- **WHAT THE EXERCISE ASKS**
Please copy out every line in the records below that includes the word "Контакты".

- **SOURCE DATA**

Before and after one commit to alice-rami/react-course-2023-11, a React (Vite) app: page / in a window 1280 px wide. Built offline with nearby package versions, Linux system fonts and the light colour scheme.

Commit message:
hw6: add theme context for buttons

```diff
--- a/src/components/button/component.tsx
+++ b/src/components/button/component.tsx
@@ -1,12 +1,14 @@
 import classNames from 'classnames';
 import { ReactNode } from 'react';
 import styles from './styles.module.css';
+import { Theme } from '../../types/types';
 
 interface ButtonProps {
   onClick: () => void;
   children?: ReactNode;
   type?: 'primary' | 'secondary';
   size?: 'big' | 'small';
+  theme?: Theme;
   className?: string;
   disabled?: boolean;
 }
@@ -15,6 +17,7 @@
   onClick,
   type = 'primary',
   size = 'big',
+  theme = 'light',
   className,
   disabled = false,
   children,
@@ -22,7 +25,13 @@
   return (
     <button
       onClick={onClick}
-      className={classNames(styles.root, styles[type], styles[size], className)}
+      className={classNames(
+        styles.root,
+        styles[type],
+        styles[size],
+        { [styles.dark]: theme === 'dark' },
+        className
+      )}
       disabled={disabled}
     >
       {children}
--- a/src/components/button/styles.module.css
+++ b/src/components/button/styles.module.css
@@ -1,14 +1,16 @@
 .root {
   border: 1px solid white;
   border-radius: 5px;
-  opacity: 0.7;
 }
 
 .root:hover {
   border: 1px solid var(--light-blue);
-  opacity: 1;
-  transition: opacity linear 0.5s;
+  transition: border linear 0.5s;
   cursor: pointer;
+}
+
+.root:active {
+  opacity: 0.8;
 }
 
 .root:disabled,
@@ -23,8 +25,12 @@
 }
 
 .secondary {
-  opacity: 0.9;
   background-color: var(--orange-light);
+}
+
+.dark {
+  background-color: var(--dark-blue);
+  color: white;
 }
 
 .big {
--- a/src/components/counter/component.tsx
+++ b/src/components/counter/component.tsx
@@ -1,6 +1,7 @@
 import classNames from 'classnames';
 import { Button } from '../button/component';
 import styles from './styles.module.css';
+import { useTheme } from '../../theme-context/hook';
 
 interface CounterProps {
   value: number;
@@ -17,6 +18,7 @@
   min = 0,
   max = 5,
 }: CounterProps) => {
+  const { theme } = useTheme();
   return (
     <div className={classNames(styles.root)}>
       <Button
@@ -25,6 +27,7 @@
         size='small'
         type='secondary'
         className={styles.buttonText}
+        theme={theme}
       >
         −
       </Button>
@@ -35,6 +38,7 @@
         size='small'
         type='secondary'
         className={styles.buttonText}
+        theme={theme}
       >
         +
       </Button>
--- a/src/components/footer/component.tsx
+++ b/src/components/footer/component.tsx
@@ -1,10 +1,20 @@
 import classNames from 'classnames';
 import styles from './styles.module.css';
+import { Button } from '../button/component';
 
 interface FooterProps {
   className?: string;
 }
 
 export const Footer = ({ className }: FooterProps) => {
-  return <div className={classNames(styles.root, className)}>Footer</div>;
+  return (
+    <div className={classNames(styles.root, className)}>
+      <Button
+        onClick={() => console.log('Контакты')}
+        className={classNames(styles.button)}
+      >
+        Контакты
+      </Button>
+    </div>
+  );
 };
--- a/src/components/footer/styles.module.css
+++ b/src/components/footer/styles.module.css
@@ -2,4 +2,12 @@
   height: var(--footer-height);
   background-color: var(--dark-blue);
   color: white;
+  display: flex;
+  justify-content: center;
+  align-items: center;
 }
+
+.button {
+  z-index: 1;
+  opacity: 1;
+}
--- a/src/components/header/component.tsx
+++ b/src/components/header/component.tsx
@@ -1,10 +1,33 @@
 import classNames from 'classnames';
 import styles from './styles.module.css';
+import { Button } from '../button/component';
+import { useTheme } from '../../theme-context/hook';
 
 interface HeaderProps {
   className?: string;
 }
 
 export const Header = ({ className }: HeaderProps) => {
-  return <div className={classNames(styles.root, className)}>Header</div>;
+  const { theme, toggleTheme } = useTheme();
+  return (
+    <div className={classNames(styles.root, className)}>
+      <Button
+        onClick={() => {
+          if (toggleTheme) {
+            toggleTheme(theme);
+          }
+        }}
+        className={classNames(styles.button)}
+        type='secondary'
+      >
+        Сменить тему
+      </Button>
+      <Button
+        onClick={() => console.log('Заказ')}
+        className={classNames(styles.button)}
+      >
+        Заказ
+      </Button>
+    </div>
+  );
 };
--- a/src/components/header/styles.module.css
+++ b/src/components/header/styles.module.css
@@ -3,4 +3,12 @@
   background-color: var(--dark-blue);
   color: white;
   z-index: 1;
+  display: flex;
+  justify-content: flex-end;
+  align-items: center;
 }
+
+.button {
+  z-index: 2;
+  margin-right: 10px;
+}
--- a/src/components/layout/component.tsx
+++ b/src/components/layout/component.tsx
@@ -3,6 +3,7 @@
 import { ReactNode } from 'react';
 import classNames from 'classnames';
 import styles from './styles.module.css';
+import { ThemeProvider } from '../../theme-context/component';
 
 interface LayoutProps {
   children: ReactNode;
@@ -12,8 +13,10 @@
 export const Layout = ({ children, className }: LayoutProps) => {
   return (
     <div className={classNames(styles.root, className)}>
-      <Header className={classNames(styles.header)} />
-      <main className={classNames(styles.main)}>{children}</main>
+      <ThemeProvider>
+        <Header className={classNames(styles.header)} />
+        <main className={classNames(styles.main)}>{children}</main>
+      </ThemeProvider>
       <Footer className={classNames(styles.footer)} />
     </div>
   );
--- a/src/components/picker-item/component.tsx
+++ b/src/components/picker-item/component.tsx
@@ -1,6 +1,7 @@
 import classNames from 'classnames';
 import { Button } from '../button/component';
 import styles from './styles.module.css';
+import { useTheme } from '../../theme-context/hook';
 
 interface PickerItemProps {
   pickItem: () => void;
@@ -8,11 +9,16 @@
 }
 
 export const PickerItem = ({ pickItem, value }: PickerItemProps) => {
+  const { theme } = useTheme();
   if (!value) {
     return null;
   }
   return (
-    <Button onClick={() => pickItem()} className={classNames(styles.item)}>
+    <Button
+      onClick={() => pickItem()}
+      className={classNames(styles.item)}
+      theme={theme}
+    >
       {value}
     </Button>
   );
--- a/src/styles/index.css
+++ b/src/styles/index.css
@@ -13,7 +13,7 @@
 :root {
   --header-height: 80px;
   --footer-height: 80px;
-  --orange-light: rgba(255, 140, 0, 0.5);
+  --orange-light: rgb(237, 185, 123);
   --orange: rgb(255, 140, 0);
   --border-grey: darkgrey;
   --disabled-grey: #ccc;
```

- **RESULT**
+        onClick={() => console.log('Контакты')}
+        Контакты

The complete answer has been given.